↓↓↓

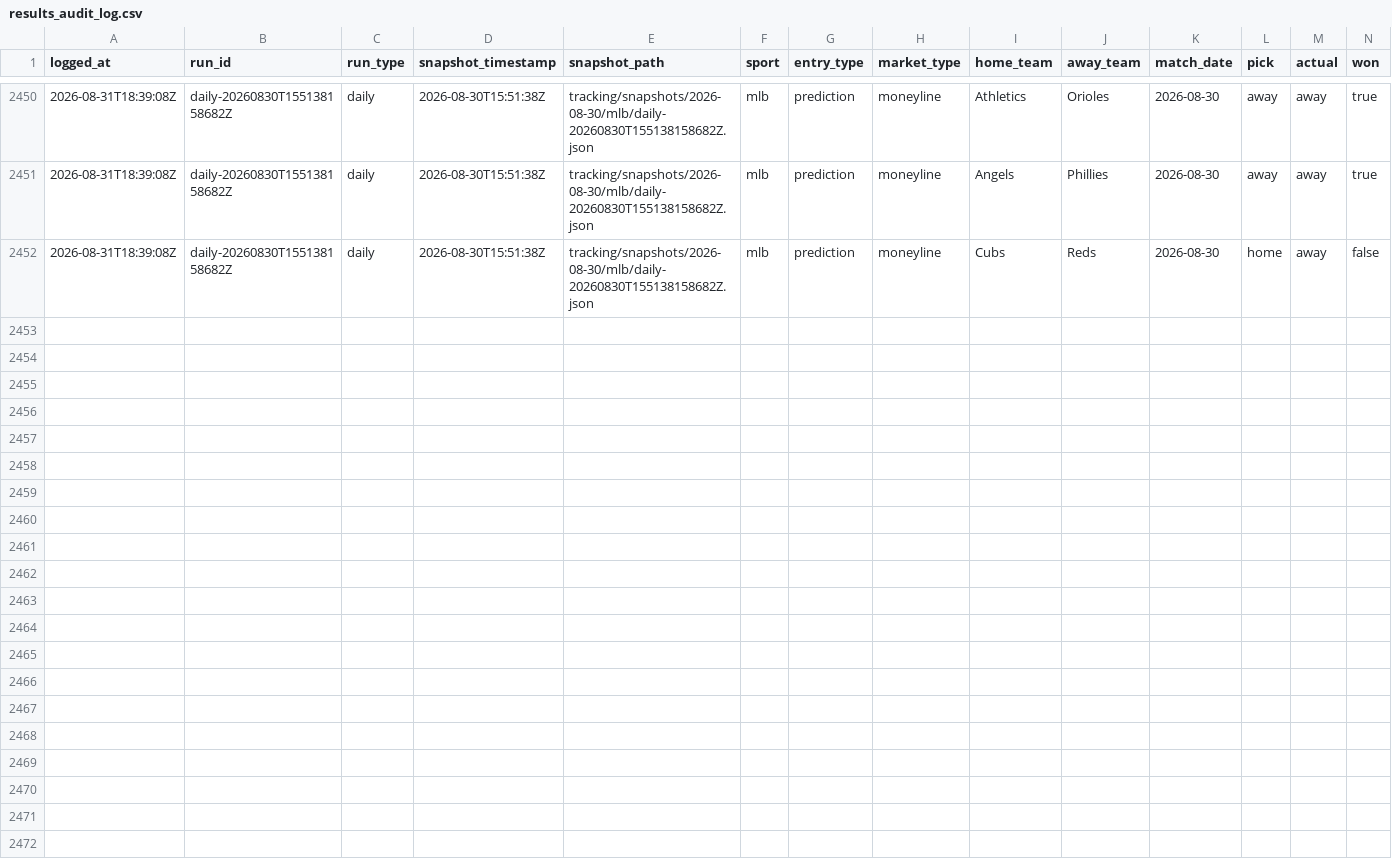
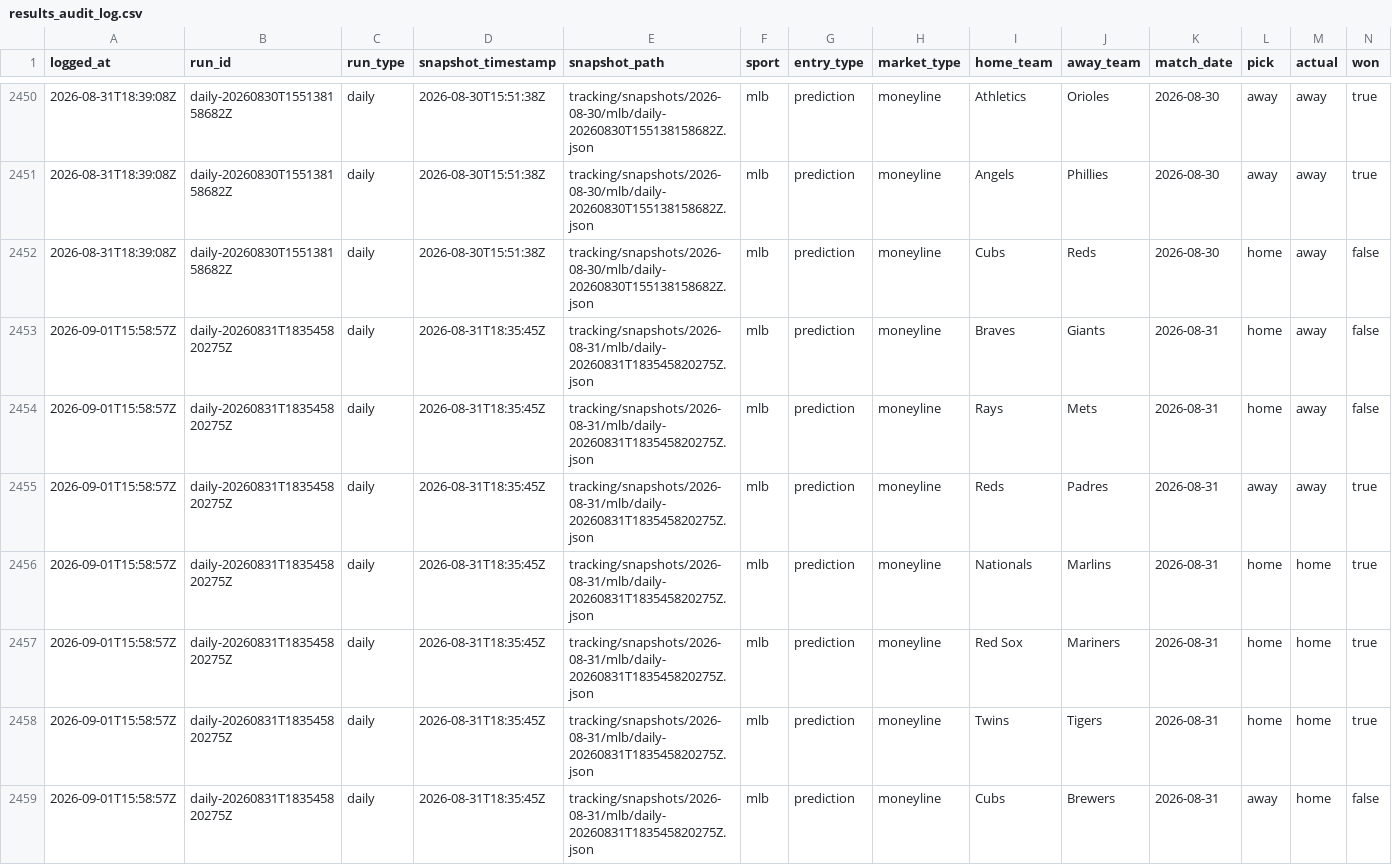
Before and after one commit to jasonpersinger/sloplocks, a CSV file: data/tracking/results_audit_log.csv, drawn as a sheet; only a part is shown, gaps mark what is left out; rows hold the shown columns only; the diff names each change by its address in the sheet, - before the commit and + after, or states it on an @@ line.

Commit message:
data: daily predictions 2026-09-01

```diff
--- a/data/tracking/results_audit_log.csv
+++ b/data/tracking/results_audit_log.csv
+row 2453: 2026-09-01T15:58:57Z | daily-20260831T183545820275Z | daily | 2026-08-31T18:35:45Z | tracking/snapshots/2026-08-31/mlb/daily-20260831T183545820275Z.json | mlb | prediction | moneyline | Braves | Giants | 2026-08-31 | home | away | false
+row 2454: 2026-09-01T15:58:57Z | daily-20260831T183545820275Z | daily | 2026-08-31T18:35:45Z | tracking/snapshots/2026-08-31/mlb/daily-20260831T183545820275Z.json | mlb | prediction | moneyline | Rays | Mets | 2026-08-31 | home | away | false
+row 2455: 2026-09-01T15:58:57Z | daily-20260831T183545820275Z | daily | 2026-08-31T18:35:45Z | tracking/snapshots/2026-08-31/mlb/daily-20260831T183545820275Z.json | mlb | prediction | moneyline | Reds | Padres | 2026-08-31 | away | away | true
+row 2456: 2026-09-01T15:58:57Z | daily-20260831T183545820275Z | daily | 2026-08-31T18:35:45Z | tracking/snapshots/2026-08-31/mlb/daily-20260831T183545820275Z.json | mlb | prediction | moneyline | Nationals | Marlins | 2026-08-31 | home | home | true
+row 2457: 2026-09-01T15:58:57Z | daily-20260831T183545820275Z | daily | 2026-08-31T18:35:45Z | tracking/snapshots/2026-08-31/mlb/daily-20260831T183545820275Z.json | mlb | prediction | moneyline | Red Sox | Mariners | 2026-08-31 | home | home | true
+row 2458: 2026-09-01T15:58:57Z | daily-20260831T183545820275Z | daily | 2026-08-31T18:35:45Z | tracking/snapshots/2026-08-31/mlb/daily-20260831T183545820275Z.json | mlb | prediction | moneyline | Twins | Tigers | 2026-08-31 | home | home | true
+row 2459: 2026-09-01T15:58:57Z | daily-20260831T183545820275Z | daily | 2026-08-31T18:35:45Z | tracking/snapshots/2026-08-31/mlb/daily-20260831T183545820275Z.json | mlb | prediction | moneyline | Cubs | Brewers | 2026-08-31 | away | home | false
```
Also changed, not shown: data/tracking/results_log.csv, 20 other files.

↑↑↑

* _What you have to do_
Output all of the data exactly. Skip the pictures.

* _Solved problem_
Before and after one commit to jasonpersinger/sloplocks, a CSV file: data/tracking/results_audit_log.csv, drawn as a sheet; only a part is shown, gaps mark what is left out; rows hold the shown columns only; the diff names each change by its address in the sheet, - before the commit and + after, or states it on an @@ line.

Commit message:
data: daily predictions 2026-09-01

```diff
--- a/data/tracking/results_audit_log.csv
+++ b/data/tracking/results_audit_log.csv
+row 2453: 2026-09-01T15:58:57Z | daily-20260831T183545820275Z | daily | 2026-08-31T18:35:45Z | tracking/snapshots/2026-08-31/mlb/daily-20260831T183545820275Z.json | mlb | prediction | moneyline | Braves | Giants | 2026-08-31 | home | away | false
+row 2454: 2026-09-01T15:58:57Z | daily-20260831T183545820275Z | daily | 2026-08-31T18:35:45Z | tracking/snapshots/2026-08-31/mlb/daily-20260831T183545820275Z.json | mlb | prediction | moneyline | Rays | Mets | 2026-08-31 | home | away | false
+row 2455: 2026-09-01T15:58:57Z | daily-20260831T183545820275Z | daily | 2026-08-31T18:35:45Z | tracking/snapshots/2026-08-31/mlb/daily-20260831T183545820275Z.json | mlb | prediction | moneyline | Reds | Padres | 2026-08-31 | away | away | true
+row 2456: 2026-09-01T15:58:57Z | daily-20260831T183545820275Z | daily | 2026-08-31T18:35:45Z | tracking/snapshots/2026-08-31/mlb/daily-20260831T183545820275Z.json | mlb | prediction | moneyline | Nationals | Marlins | 2026-08-31 | home | home | true
+row 2457: 2026-09-01T15:58:57Z | daily-20260831T183545820275Z | daily | 2026-08-31T18:35:45Z | tracking/snapshots/2026-08-31/mlb/daily-20260831T183545820275Z.json | mlb | prediction | moneyline | Red Sox | Mariners | 2026-08-31 | home | home | true
+row 2458: 2026-09-01T15:58:57Z | daily-20260831T183545820275Z | daily | 2026-08-31T18:35:45Z | tracking/snapshots/2026-08-31/mlb/daily-20260831T183545820275Z.json | mlb | prediction | moneyline | Twins | Tigers | 2026-08-31 | home | home | true
+row 2459: 2026-09-01T15:58:57Z | daily-20260831T183545820275Z | daily | 2026-08-31T18:35:45Z | tracking/snapshots/2026-08-31/mlb/daily-20260831T183545820275Z.json | mlb | prediction | moneyline | Cubs | Brewers | 2026-08-31 | away | home | false
```
Also changed, not shown: data/tracking/results_log.csv, 20 other files.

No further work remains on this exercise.